··· AVAILABLE DATA ···
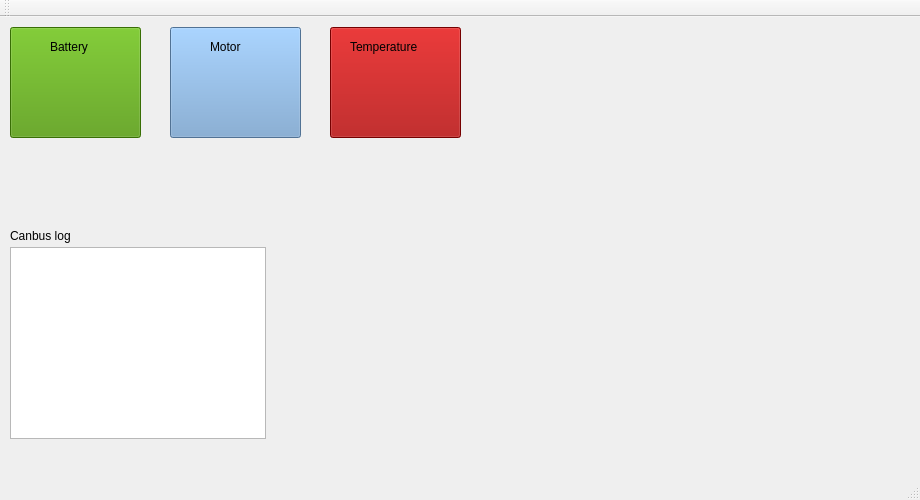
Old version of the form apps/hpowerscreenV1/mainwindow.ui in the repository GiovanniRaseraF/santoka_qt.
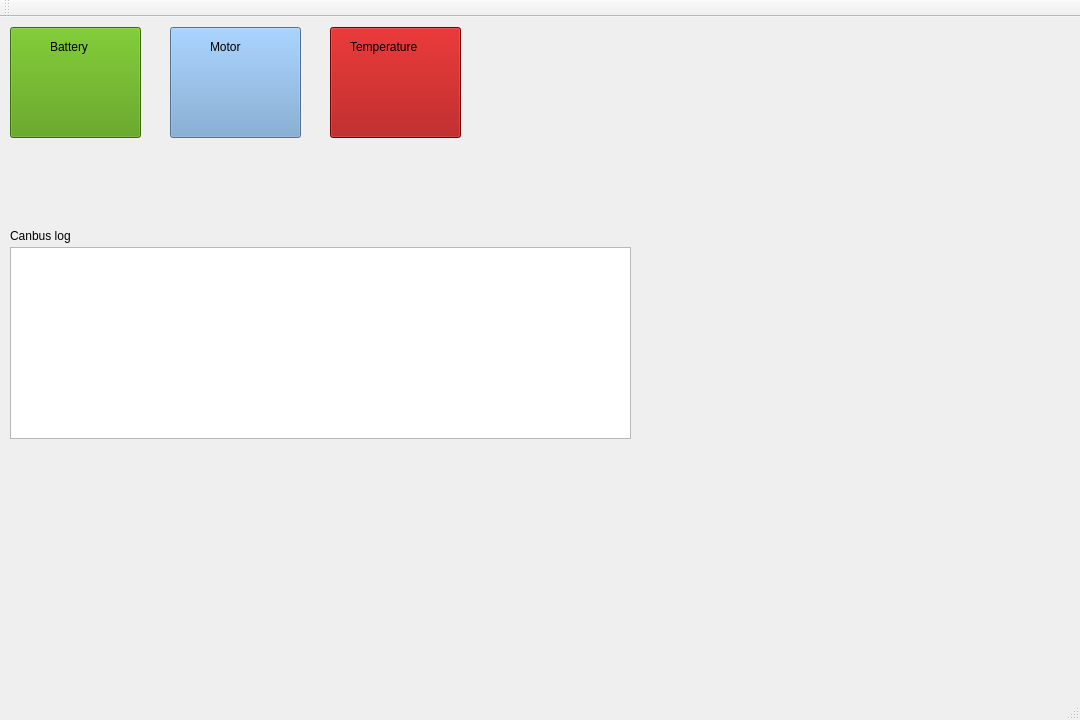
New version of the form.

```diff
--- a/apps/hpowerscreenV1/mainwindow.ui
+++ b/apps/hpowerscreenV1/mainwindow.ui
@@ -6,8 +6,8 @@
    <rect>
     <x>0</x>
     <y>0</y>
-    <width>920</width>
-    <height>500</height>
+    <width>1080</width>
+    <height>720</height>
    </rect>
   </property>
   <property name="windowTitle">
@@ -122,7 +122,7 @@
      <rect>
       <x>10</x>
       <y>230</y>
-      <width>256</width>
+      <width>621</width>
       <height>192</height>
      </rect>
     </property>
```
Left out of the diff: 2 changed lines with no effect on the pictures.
···
Your answer must be an exact copy of every entry, with no pictures in it.

# [THE COMPLETED TASK]
Old version of the form apps/hpowerscreenV1/mainwindow.ui in the repository GiovanniRaseraF/santoka_qt.
New version of the form.

```diff
--- a/apps/hpowerscreenV1/mainwindow.ui
+++ b/apps/hpowerscreenV1/mainwindow.ui
@@ -6,8 +6,8 @@
    <rect>
     <x>0</x>
     <y>0</y>
-    <width>920</width>
-    <height>500</height>
+    <width>1080</width>
+    <height>720</height>
    </rect>
   </property>
   <property name="windowTitle">
@@ -122,7 +122,7 @@
      <rect>
       <x>10</x>
       <y>230</y>
-      <width>256</width>
+      <width>621</width>
       <height>192</height>
      </rect>
     </property>
```
Left out of the diff: 2 changed lines with no effect on the pictures.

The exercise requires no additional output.